Horner assured reporters that this was normal for him... he would just go to the park, put on his uniform, and wait for the game to begin. Better to save your energy for actual play, he explained.
Many Japanese were horrified to hear this. To them, pregame practice was as much a part of playing baseball as the game itself. To some people, it was more important. A good hard workout every day was considered imperative in order to show the fans, the press, and the opposition that the team was full of fight and ready to play ball. Besides, constant practice was a must if you really wanted to become good. The more you worked the better you got. Everyone knew that.
The Japanese were perfectionists and it was their belief that with constant work and an indefatigable will, one could accomplish anything: overcome injury and pain, defeat a more powerful foe in battle, win the batting title, or whatever. Indeed, the emphasis on "making the effort" was so strong in Japan that how hard a man tried was considered by many to be the ultimate measure of his worth. Results were almost secondary.

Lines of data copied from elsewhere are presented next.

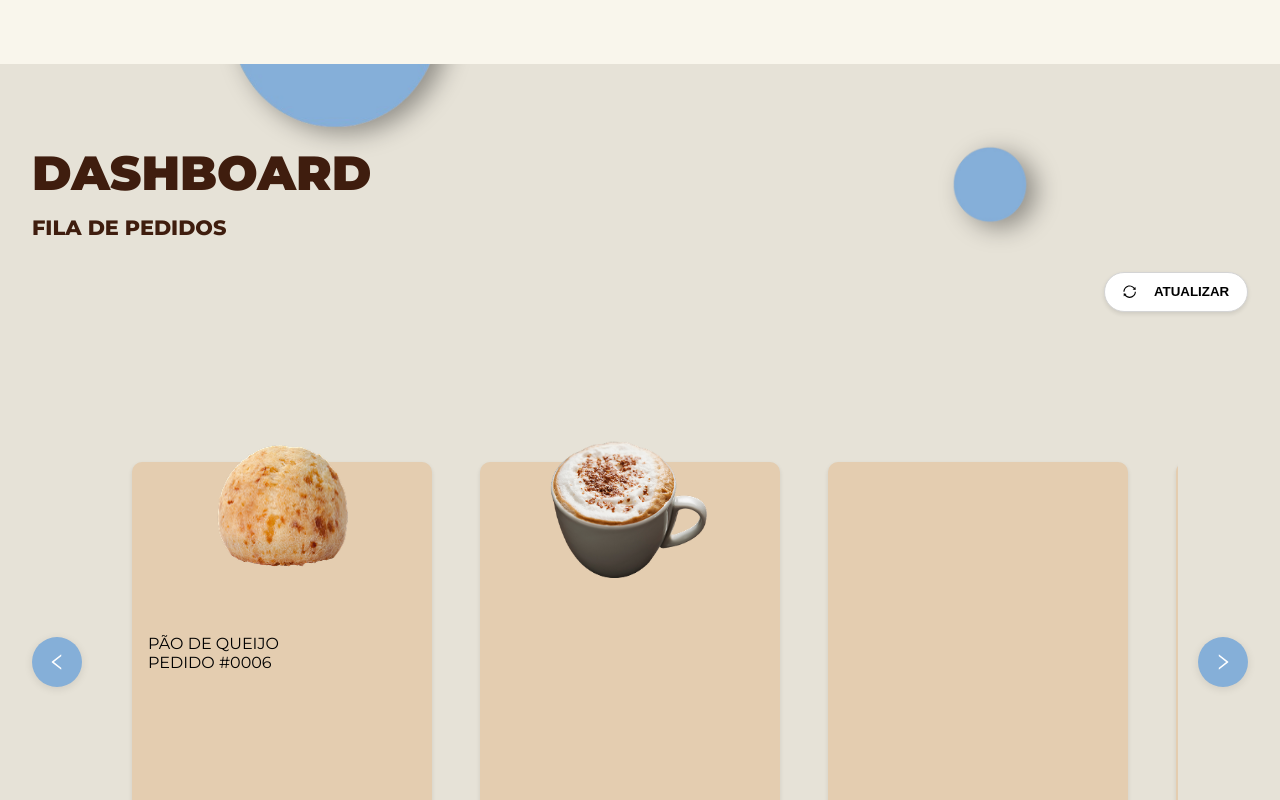
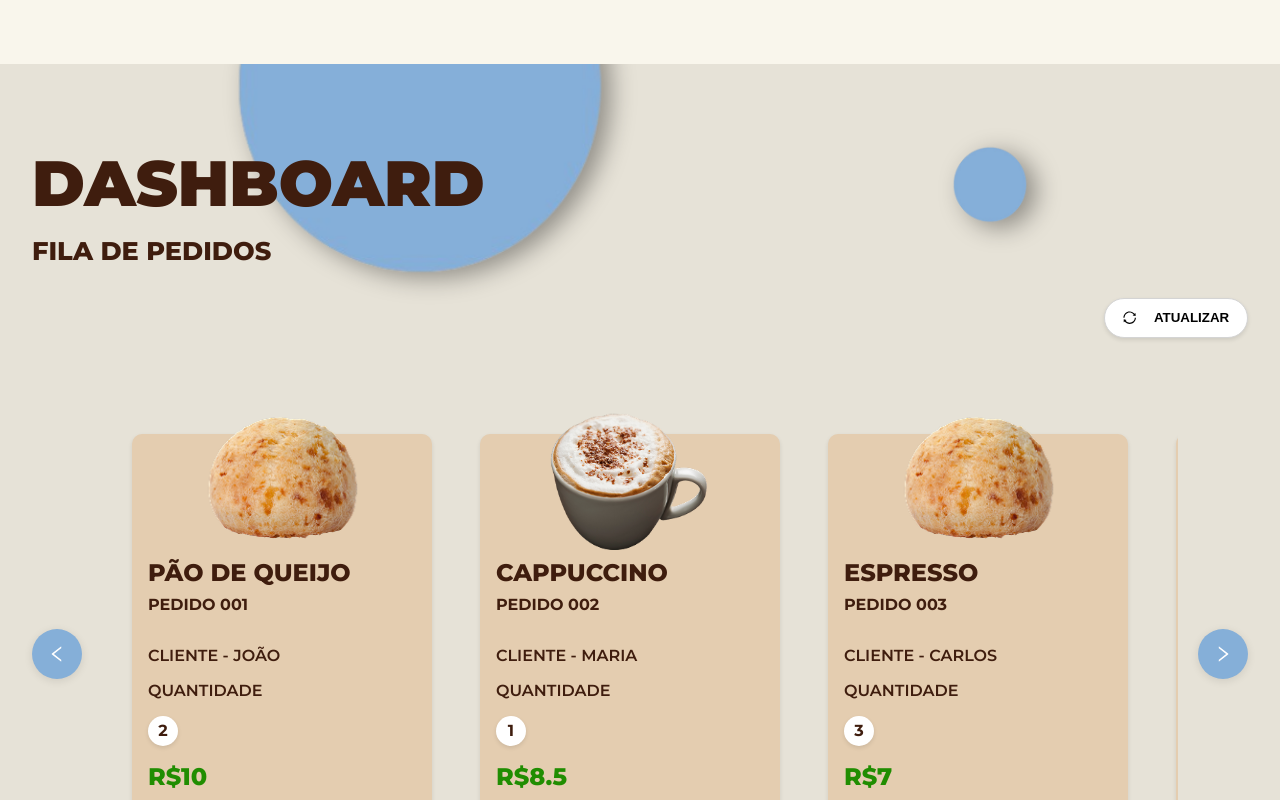
Before and after one commit to imlaurinhaaa/frontend_EspressoStories, a Next.js app: page /admin/dashboard in a window 1280 px wide. Built offline with nearby package versions, Linux system fonts and the light colour scheme.

Commit message:
feat: create page

```diff
--- a/src/app/admin/dashboard/dashboard.module.css
+++ b/src/app/admin/dashboard/dashboard.module.css
@@ -33,7 +33,7 @@
 }
 
 .ballImage.position1 {
-    top: -160px;
+    top: -180px;
     left: 220px;
 }
 
@@ -50,7 +50,7 @@
 }
 
 .title {
-    font-size: 3rem;
+    font-size: 4rem;
     font-weight: 900;
     color: #3F1D0E;
     z-index: 5;
@@ -58,7 +58,7 @@
 }
 
 .subtitle {
-    font-size: 1.3rem;
+    font-size: 1.6rem;
     font-weight: 800;
     color: #3F1D0E;
 }
@@ -82,6 +82,7 @@
     box-shadow: 0 2px 4px rgba(0, 0, 0, 0.1);
     z-index: 5;
     position: relative;
+    cursor: pointer;
 }
 
 .cardContainer {
@@ -89,7 +90,7 @@
     display: flex;
     align-items: center;
     gap: 20px;
-    padding-top: 100px;
+    padding-top: 1rem;
 }
 
 .cardSection {
@@ -98,10 +99,10 @@
     gap: 3rem;
     overflow-x: hidden;
     overflow-y: visible;
-    padding: 50px 30px 20px 30px;
-    margin-bottom: -20px;
+    padding: 80px 30px 80px 30px;
     flex: 1;
     scroll-behavior: smooth;
+    min-height: 600px;
 }
 
 .scrollButton {
@@ -126,33 +127,3 @@
     color: #85AFD8;
     transform: scale(1.1);
 }
-
-.card {
-    background-color: #E4CDB0;
-    border-radius: 10px;
-    box-shadow: 0 2px 4px rgba(0, 0, 0, 0.1);
-    padding: 1rem;
-    width: 300px;
-    min-width: 300px;
-    height: 450px;
-    z-index: 3;
-    position: relative;
-    flex-shrink: 0;
-    transition: transform 0.3s ease, box-shadow 0.3s ease;
-    cursor: pointer;
-    overflow: visible;
-}
-
-.card:hover {
-    transform: scale(1.05);
-    box-shadow: 0 8px 16px rgba(0, 0, 0, 0.2);
-    background-color: #A2663C;
-}
-
-.cardImage {
-    display: block;
-    margin: 0 auto 1rem auto;
-    position: relative;
-    top: -40px;
-    z-index: 4;
-}
--- a/src/app/admin/dashboard/page.jsx
+++ b/src/app/admin/dashboard/page.jsx
@@ -4,6 +4,7 @@ import styles from "./dashboard.module.css";
 import { SyncOutlined, LeftOutlined, RightOutlined } from "@ant-design/icons";
 import Image from "next/image";
 import { useRef } from "react";
+import OrderCard from "../../../components/orderCard/page.jsx";
 
 export default function Dashboard() {
     const cardSectionRef = useRef(null);
@@ -35,8 +36,8 @@ export default function Dashboard() {
                 className={`${styles.ballImage} ${styles.position1}`}
                     src="/img/ball.png"
                     alt="Ball"
-                    width={230}
-                    height={230}
+                    width={400}
+                    height={400}
                 />
                 <Image
                 className={`${styles.ballImage} ${styles.position2}`}
@@ -64,63 +65,55 @@ export default function Dashboard() {
                     </button>
 
                     <div className={styles.cardSection} ref={cardSectionRef}>
-                        <div className={styles.card}>
-                        <Image
-                        className={styles.cardImage}
-                            src="/img/paoDeQueijo.png"
-                            alt="Pão de Queijo"
-                            width={140}
-                            height={140}
+                        <OrderCard
+                            cardImage="/img/paoDeQueijo.png"
+                            orderName="PÃO DE QUEIJO"
+                            orderNumber="001"
+                            orderClient="JOÃO"
+                            orderQtde={2}
+                            orderPrice={10.00}
                         />
-                        <p className={styles.orderName}>
-                            PÃO DE QUEIJO
-                        </p>
-                        <p className={styles.orderNumber}>
-                            PEDIDO #0006
-                        </p>
-                        <p></p>
-                    </div>
-                    <div className={styles.card}>
-                        <Image
-                            className={styles.cardImage}
-                            src="/img/cappuccino.png"
-                            alt="Cappuccino"
-                            width={160}
-                            height={140}
+                        <OrderCard
+                            cardImage="/img/cappuccino.png"
+                            orderName="CAPPUCCINO"
+                            orderNumber="002"
+                            orderClient="MARIA"
+                            orderQtde={1}
+                            orderPrice={8.50}
                         />
-                    </div>
-                    <div className={styles.card}>
-                        {/* <Image
-                            src="/img/paoDeQueijo.png"
-                            alt="Pão de Queijo"
-                            width={100}
-                            height={100}
-                        /> */}
-                    </div>
-                    <div className={styles.card}>
-                        {/* <Image
-                            src="/img/paoDeQueijo.png"
-                            alt="Pão de Queijo"
-                            width={100}
-                            height={100}
-                        /> */}
-                    </div>
-                    <div className={styles.card}>
-                        {/* <Image
-                            src="/img/paoDeQueijo.png"
-                            alt="Pão de Queijo"
-                            width={100}
-                            height={100}
-                        /> */}
-                    </div>
-                    <div className={styles.card}>
-                        {/* <Image
-                            src="/img/paoDeQueijo.png"
-                            alt="Pão de Queijo"
-                            width={100}
-                            height={100}
-                        /> */}
-                    </div>
+                        <OrderCard
+                            cardImage="/img/paoDeQueijo.png"
+                            orderName="ESPRESSO"
+                            orderNumber="003"
+                            orderClient="CARLOS"
+                            orderQtde={3}
+                            orderPrice={7.00}
+                        />
+                        <OrderCard
+                            cardImage="/img/cappuccino.png"
+                            orderName="LATTE"
+                            orderNumber="004"
+                            orderClient="ANA"
+                            orderQtde={1}
+                            orderPrice={9.00}
+                        />
+
+                        <OrderCard
+                            cardImage="/img/paoDeQueijo.png"
+                            orderName="MOCHA"
+                            orderNumber="005"
+                            orderClient="PEDRO"
+                            orderQtde={2}
+                            orderPrice={11.00}
+                        />
+                        <OrderCard
+                            cardImage="/img/cappuccino.png"
+                            orderName="CAFÉ"
+                            orderNumber="006"
+                            orderClient="BRUNA"
+                            orderQtde={3}
+                            orderPrice={12.00}
+                        />
                     </div>
 
                     <button
--- /dev/null
+++ b/src/components/orderCard/orderCard.module.css
@@ -0,0 +1,151 @@
+.card {
+    background-color: #E4CDB0;
+    border-radius: 10px;
+    box-shadow: 0 2px 4px rgba(0, 0, 0, 0.1);
+    padding: 1rem;
+    width: 300px;
+    min-width: 300px;
+    height: 400px;
+    z-index: 3;
+    position: relative;
+    flex-shrink: 0;
+    transition: transform 0.3s ease, box-shadow 0.3s ease;
+    cursor: pointer;
+    overflow: visible;
+}
+
+.card:hover {
+    transform: scale(1.05);
+    box-shadow: 0 8px 16px rgba(0, 0, 0, 0.2);
+    background-color: #A2663C;
+    height: 460px;
+}
+
+.card:hover .orderName {
+    color: white;
+}
+
+.card:hover .orderNumber {
+    color: white;
+}
+
+.card:hover .orderClient {
+    color: white;
+}
+
+.card:hover .orderQtde {
+    color: white;
+}
+
+.card:hover .orderPrice {
+    color: white;
+}
+
+.cardButtons {
+    display: flex;
+    gap: 10px;
+    justify-content: center;
+    margin-top: 3rem;
+    opacity: 0;
+    transition: opacity 0.3s ease;
+    pointer-events: none;
+}
+
+.card:hover .cardButtons {
+    opacity: 1;
+    pointer-events: auto;
+}
+
+.actionButton {
+    padding: 8px 16px;
+    border: none;
+    border-radius: 20px;
+    font-weight: 600;
+    font-size: 0.9rem;
+    cursor: pointer;
+    transition: all 0.3s ease;
+    min-width: 80px;
+}
+
+.acceptButton {
+    background-color: #2dd000;
+    color: white;
+}
+
+.acceptButton:hover {
+    background-color: #2BC800;
+    transform: scale(1.05);
+}
+
+.rejectButton {
+    background-color: #D90606;
+    color: white;
+}
+
+.rejectButton:hover {
+    background-color: rgb(199, 0, 20);
+    transform: scale(1.05);
+}
+
+.cardImage {
+    display: block;
+    margin: 0 auto -2rem auto;
+    position: relative;
+    top: -40px;
+    z-index: 4;
+}
+
+.orderName {
+    font-size: 1.5rem;
+    font-weight: 800;
+    color: #3F1D0E;
+    margin-bottom: 0.5rem;
+}
+
+.orderNumber {
+    font-size: 1rem;
+    font-weight: 700;
+    color: #3F1D0E;
+    margin-bottom: 0.5rem;
+}
+
+.orderClient {
+    font-size: 1rem;
+    font-weight: 600;
+    color: #3F1D0E;
+    margin: 2rem 0 1rem 0;
+}
+
+.cardDiv {
+    display: flex;
+    flex-direction: column;
+    gap: 1rem;
+    margin-bottom: 1rem;
+}
+
+.orderQtde {
+    font-size: 1rem;
+    font-weight: 600;
+    color: #3F1D0E;
+}
+
+.circle {
+    width: 30px;
+    height: 30px;
+    border-radius: 50%;
+    background-color: #fff;
+    display: flex;
+    align-items: center;
+    justify-content: center;
+    font-weight: bold;
+    color: #3F1D0E;
+    box-shadow: 0 2px 4px rgba(0, 0, 0, 0.1);
+}
+
+.orderPrice {
+    font-size: 1.5rem;
+    font-weight: 800;
+    color: #208D01;
+    margin-top: 1rem;
+    margin-bottom: 0;
+}
--- /dev/null
+++ b/src/components/orderCard/page.jsx
@@ -0,0 +1,39 @@
+import styles from './orderCard.module.css';
+import Image from 'next/image';
+
+export default function OrderCard({ cardImage, orderName, orderNumber, orderClient, orderQtde, orderPrice }) {
+    return (
+        <div className={styles.card}>
+            <Image
+                className={styles.cardImage}
+                src={cardImage || "/img/paoDeQueijo.png"}
+                alt={orderName}
+                width={160}
+                height={140}
+            />
+            <h2 className={styles.orderName}>
+                {orderName}
+            </h2>
+            <p className={styles.orderNumber}>
+                PEDIDO {orderNumber}
+            </p>
+            <p className={styles.orderClient}>CLIENTE - {orderClient}</p>
+            <div className={styles.cardDiv}>
+                <p className={styles.orderQtde}>QUANTIDADE</p>
+                <div className={styles.circle}>
+                    {orderQtde}
+                </div>
+            </div>
+            <h3 className={styles.orderPrice}>R${orderPrice}</h3>
+
+            <div className={styles.cardButtons}>
+                <button className={`${styles.actionButton} ${styles.acceptButton}`}>
+                    PREPARAR
+                </button>
+                <button className={`${styles.actionButton} ${styles.rejectButton}`}>
+                    RECUSAR
+                </button>
+            </div>
+        </div>
+    );
+}
```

You Gotta Have Wa, Robert Whiting - a great book about Japanese baseball, and the experiences of American players joining Japanese franchises